The researchers studied a cognitive ability known as working memory ability. This ability enables individuals to consider different alternatives when making decisions. They found that youth who initiated sex at the ages of 13 to 15 had relatively weaker working memory ability and that this weakness was reflected in their more impulsive tendencies. Growing evidence indicates that this ability can be trained in children and that it can reduce impulsive tendencies. Thus, the findings of this study suggest potential interventions that can reduce the impulsive tendencies that place adolescents at risk of early sexual initiation and other health compromising outcomes.
The findings also suggest that the risk for early sexual initiation among adolescents from poorer socioeconomic backgrounds could be lowered with working memory training.Their elevated risk for early sexual initiation in the study was entirely accounted for by individual differences in working memory and the two types of impulsivity.
“The potential to help children from disadvantaged backgrounds with working memory training presents an appealing option to boost their self-control,” noted Atika Khurana, a post-doctoral fellow at APPC, who is first author of the study. “Such interventions will likely provide other benefits, such as better attentional focus, improvements in school performance and better decision-making skills to avoid other potential risks to healthy development.”
The youth in this study were first assessed when they were 8-10 years old and were followed annually for five years. The study examined sexual initiation in the cohort between the third and fourth years of the project. Nearly 7% of the youth reported having initiated sexual activity at ages 12 to 14. This increased to 16% a year later when the average age of the sample was 14 years.
Past research has found that development of working memory is especially sensitive to the child’s home and neighborhood environment. Growing up in poor neighborhoods, for instance, can have a detrimental impact on children’s working memory development. Other research has also found that children who exhibit weak self-control are at greater risk for poor developmental outcomes. However, the mechanisms underlying the effects of impulsivity and potential points of intervention have been less clear. The present research identifies more precisely the dimensions of impulsivity (acting without thinking and inability to delay gratification) that place children at risk of early sex and the potential for working memory training to reduce these forms of impulsivity.

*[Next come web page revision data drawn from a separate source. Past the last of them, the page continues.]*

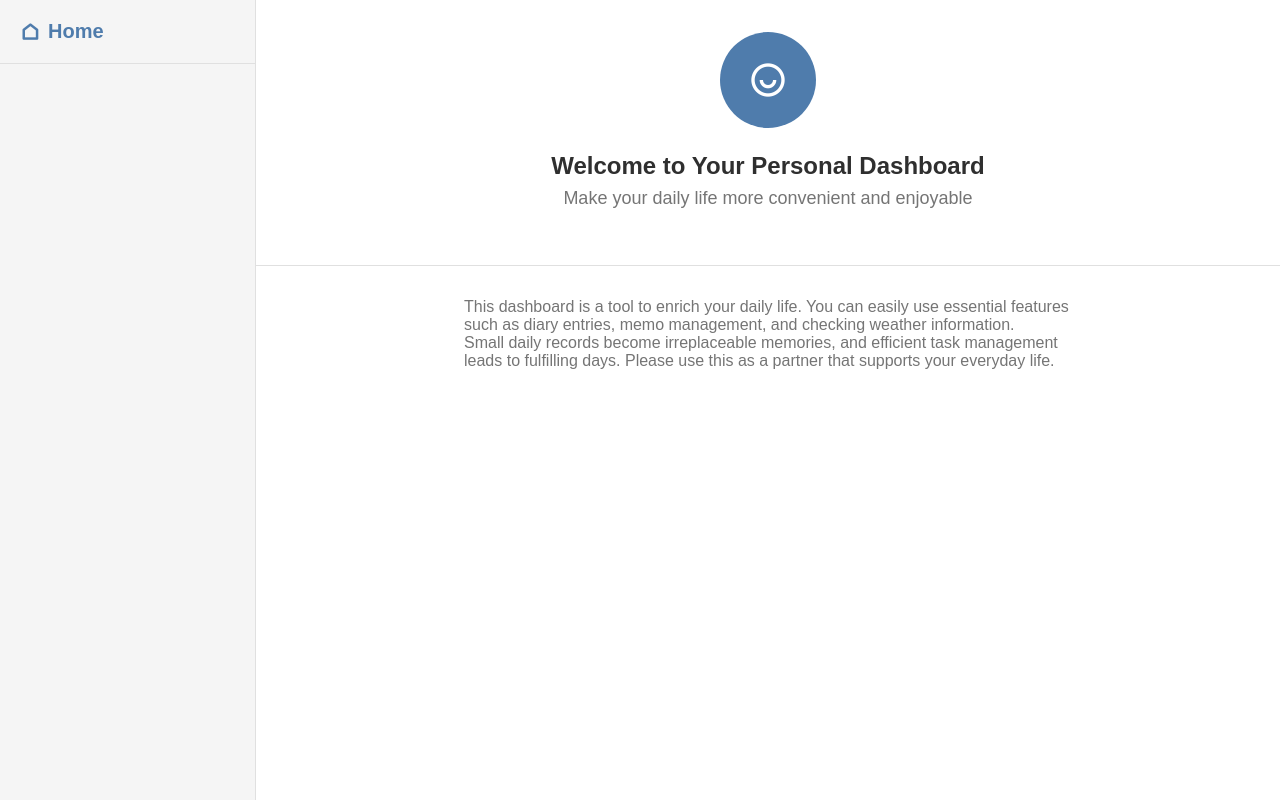
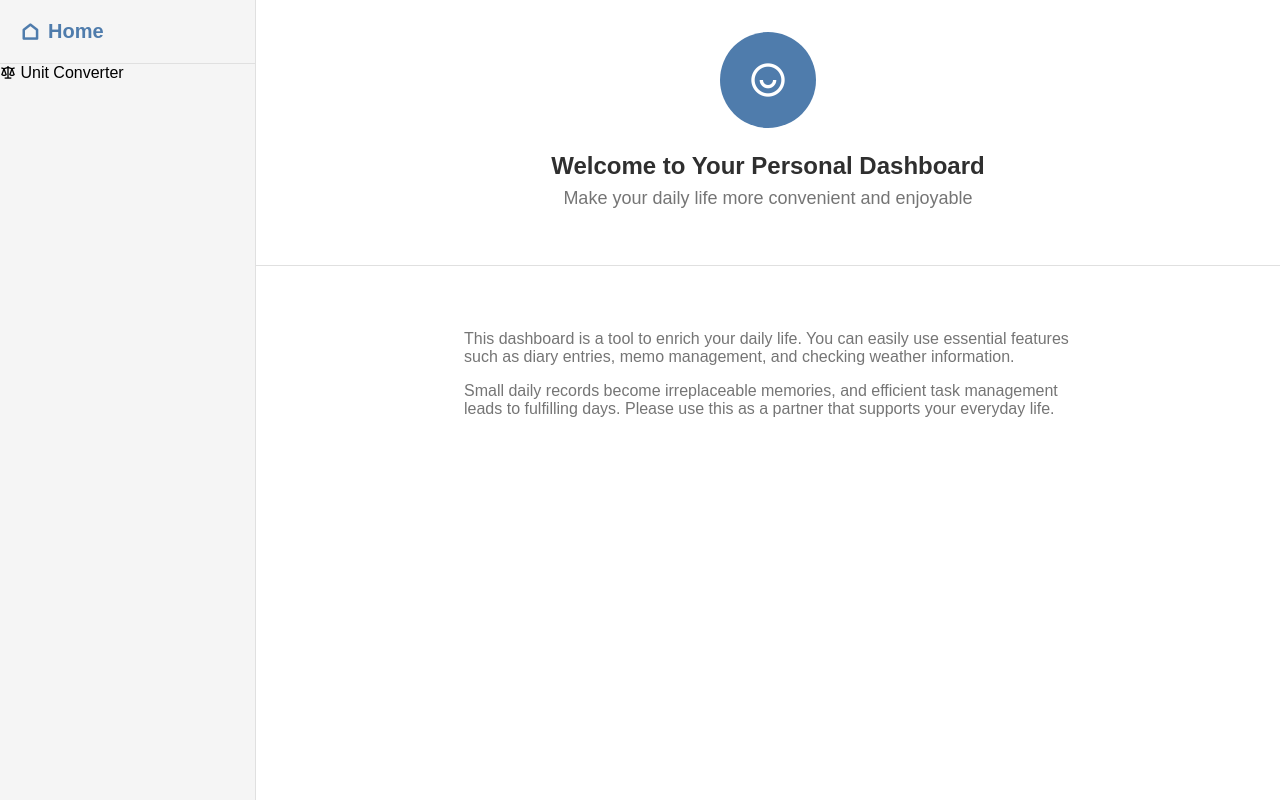
Before and after one commit to justicehawk1135378/my-first-web-app, a plain HTML site: page index.html in a window 1280 px wide. Both pictures are taken after a click on the link "Home". Drawn offline with nearby package versions, Linux system fonts and the light colour scheme.

Commit message:
新機能追加
単位変換 converter を追加

```diff
--- a/index.html
+++ b/index.html
@@ -1,32 +1,80 @@
-<!DOCTYPE html>
+<!doctype html>
 <html lang="en">
   <head>
     <meta charset="UTF-8" />
-    <meta name="viewport" content="width=device-width, initial-scale=1.0" />
     <title>Dashboard</title>
-    <link rel="stylesheet" href="style.css">
-    <link href="https://cdn.jsdelivr.net/npm/remixicon@4.5.0/fonts/remixicon.css" rel="stylesheet" />
+    <!-- 独自のCSSファイルを読み込み -->
+    <link rel="stylesheet" href="./style.css" />
+    <link
+      href="https://cdn.jsdelivr.net/npm/remixicon@4.5.0/fonts/remixicon.css"
+      rel="stylesheet"
+    />
   </head>
+
   <body>
-    <div class="top">
-      <aside>
-        <div class="aside-header">
-          <a href="#" data-tab="home"><span class="ri-home-line"></span>Home</a>
+    <div class="dashboard-container">
+      <!-- 左サイドバー (固定) -->
+      <aside class="sidebar">
+        <div class="sidebar-header">
+          <a href="#" class="sidebar-home" data-tab="home">
+            <span class="ri-home-line"></span>
+            <span>Home</span>
+          </a>
         </div>
+
+        <!-- サイドバーにメニューを追加してください -->
+        <ul class="sidebar-menu">
+          <li class="sideber-menu-item tab-item" data-tab="converter">
+            <span class="ri-scales-3-line"></span>
+            <span>Unit Converter</span>
+          </li>
+        </ul>
       </aside>
-      <main>
-        <section id="home">
-          <div class="main-header">
-            <div class="icon"><span class="ri-user-smile-line"></span></div>
-            <div class="title">Welcome to Your Personal Dashboard</div>
-            <div class="sub-title">Make your daily life more convenient and enjoyable</div>
+
+      <!-- 右メインコンテンツ (スクロール可) -->
+      <main class="main-content">
+        <!-- ホームセクション -->
+        <section class="content-section" id="home">
+          <header class="section-header">
+            <div class="profile-circle">
+              <span class="ri-user-smile-line"></span>
+            </div>
+            <h1 class="section-title">Welcome to Your Personal Dashboard</h1>
+            <p class="section-subtitle">
+              Make your daily life more convenient and enjoyable
+            </p>
+          </header>
+          <div class="section-body">
+            <div class="section-description">
+              <p>
+                This dashboard is a tool to enrich your daily life. You can
+                easily use essential features such as diary entries, memo
+                management, and checking weather information.
+              </p>
+              <p>
+                Small daily records become irreplaceable memories, and efficient
+                task management leads to fulfilling days. Please use this as a
+                partner that supports your everyday life.
+              </p>
+            </div>
           </div>
-          <div class="message">
-            <p>This dashboard is a tool to enrich your daily life. You can easily use essential features such as diary entries, memo management, and checking weather information.</p>
-            <p>Small daily records become irreplaceable memories, and efficient task management leads to fulfilling days. Please use this as a partner that supports your everyday life.</p>
+        </section>
+        <!-- End ホームセクション -->
+        <section class="content-section hidden" id="converter">
+          <header class="section-header">
+            <h1 class="section-title">Length Unit Conversion</h1>
+          </header>
+          <div class="section-body">
+            <form action="" class="converter-form">
+              <input type="number" value="1000" class="converter-input" />
+              <select name="" id="" class="converter-from"></select>
+              <select name="" id="" class="converter-to"></select>
+              <div class="converter-result"></div>
+            </form>
           </div>
         </section>
       </main>
     </div>
+    <script src="./main.js" type="module"></script>
   </body>
 </html>
--- /dev/null
+++ b/js/converter.js
@@ -0,0 +1,56 @@
+export function setupConverter() {
+  const converterForm = document.querySelector(".converter-form");
+  const inputValue = document.querySelector(".converter-input");
+  const fromUnit = document.querySelector(".converter-from");
+  const toUnit = document.querySelector(".converter-to");
+  const result = document.querySelector(".converter-result");
+
+  const lengthUnit = [
+    { name: "meter", base: 1 },
+    { name: "kilometer", base: 1000 },
+    { name: "centimeter", base: 0.01 },
+    { name: "millimeter", base: 0.001 },
+    { name: "inch", base: 0.0254 },
+    { name: "foot", base: 0.3048 },
+    { name: "yard", base: 0.9144 },
+    { name: "mile", base: 1609.344 },
+  ];
+
+  fromUnit.innerHTML = "";
+  toUnit.innerHTML = "";
+
+  for (const unit of lengthUnit) {
+    fromUnit.innerHTML += `<option value="${unit.base}">${unit.name}</option>`;
+    toUnit.innerHTML += `<option value="${unit.base}">${unit.name}</option>`;
+  }
+
+  // 最初のオプションを選択
+  if (fromUnit.options.length > 0) {
+    fromUnit.selectedIndex = 0;
+  }
+  if (toUnit.options.length > 0) {
+    toUnit.selectedIndex = 1;
+  }
+
+  // 変換を実行
+  function convert() {
+    const value = parseFloat(inputValue.value);
+
+    if (isNaN(value)) {
+      result.textContent = "Please enter a valid number";
+      return;
+    }
+
+    const fromBase = fromUnit.value;
+    const toBase = toUnit.value;
+    const converted = (value * fromBase) / toBase;
+
+    // 結果を3桁まで丸める
+    result.textContent = `${value} ${lengthUnit[fromUnit.selectedIndex].name} = ${converted.toFixed(3)} ${lengthUnit[toUnit.selectedIndex].name}`;
+  }
+
+  converterForm.addEventListener("input", convert);
+
+  // 初期化
+  convert(); // 初期値で変換を実行
+}
--- /dev/null
+++ b/js/tabs.js
@@ -0,0 +1,17 @@
+// ここからコードを書いてください
+export function setupTabs() {
+  const homeLink = document.querySelector('[data-tab="home"]');
+  const converterTab = document.querySelector('[data-tab="converter"]');
+  const homeSection = document.getElementById("home");
+  const converterSection = document.getElementById("converter");
+
+  homeLink.addEventListener("click", () => {
+    converterSection.classList.add("hidden");
+    homeSection.classList.remove("hidden");
+  });
+
+  converterTab.addEventListener("click", () => {
+    homeSection.classList.add("hidden");
+    converterSection.classList.remove("hidden");
+  });
+}
--- /dev/null
+++ b/main.js
@@ -0,0 +1,8 @@
+// ここからコードを書いてください
+import { setupTabs } from "./js/tabs.js";
+import { setupConverter } from "./js/converter.js";
+
+document.addEventListener("DOMContentLoaded", () => {
+  setupTabs();
+  setupConverter();
+});
--- a/style.css
+++ b/style.css
@@ -27,29 +27,27 @@ ul {
 }
 /* スタイルのリセット終了 */
 
-/* サイドバーとメインコンテンツを包むための要素のスタイルを書いてください */
-.top {
+/* サイドバーとメインコンテンツを包むための要素 */
+.dashboard-container {
   display: flex;
   height: 100vh;
 }
 
-/* サイドバーに関連するスタイルを書いてください */
-aside {
+/* サイドバー */
+.sidebar {
   width: 256px;
-  flex-shrink: 0;
   background-color: #f5f5f5;
   border-right: 1px solid #e0e0e0;
+  height: 100%;
   display: flex;
   flex-direction: column;
-  height: 100%;
+  flex-shrink: 0;
 }
-
-.aside-header {
+.sidebar-header {
   padding: 20px;
   border-bottom: 1px solid #e0e0e0;
 }
-
-.aside-header a {
+.sidebar-home {
   font-size: 1.25rem;
   font-weight: 600;
   color: #4f7cac;
@@ -59,48 +57,61 @@ aside {
   text-decoration: none;
 }
 
-/* メインコンテンツに関連するスタイルを書いてください */
-main {
+/* メインコンテンツ */
+.main-content {
   flex: 1;
 }
 
-.main-header {
-  background-color: white;
+/* セクションヘッダー */
+.section-header {
+  background-color: #ffffff;
   padding: 32px;
   border-bottom: 1px solid #e0e0e0;
   text-align: center;
 }
+.section-title {
+  font-size: 1.5rem;
+  font-weight: 600;
+  color: #2f2f2f;
+  margin-bottom: 8px;
+}
+.section-subtitle {
+  font-size: 1.125rem;
+  color: #757575;
+  margin-bottom: 24px;
+}
+.section-description {
+  max-width: 672px;
+  margin: 0 auto;
+  color: #757575;
+  padding: 32px;
+}
+.section-description p {
+  margin-bottom: 16px;
+}
 
-.icon {
+/* プロフィールサークル */
+.profile-circle {
   width: 96px;
   height: 96px;
   background-color: #4f7cac;
   border-radius: 50%;
   display: flex;
+  align-items: center;
   justify-content: center;
-  align-items: center;
   margin: 0 auto 24px;
+}
+.profile-circle span {
   font-size: 2.5rem;
-  color: white;
+  color: #ffffff;
 }
 
-.title {
-  font-size: 1.5rem;
-  font-weight: 600;
-  color: #2f2f2f;
-  margin-bottom: 8px;
+/* セクション本文 */
+.section-body {
+  padding: 32px;
 }
 
-.sub-title {
-  font-size: 1.125rem;
-  color: #757575;
-  margin-bottom: 24px;
+/* 単位変換セクションのスタイルを以下に記載してください */
+.hidden {
+  display: none;
 }
-
-.message {
-  max-width: 672px;
-  margin: 0 auto;
-  padding: 32px;
-  color: #757575;
-  margin-bottom: 16px;
-}
```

The research was supported by the National Institute of Drug Abuse; however the conclusions of the paper are solely those of the authors.
The study was recently published online in the journal Developmental Psychology,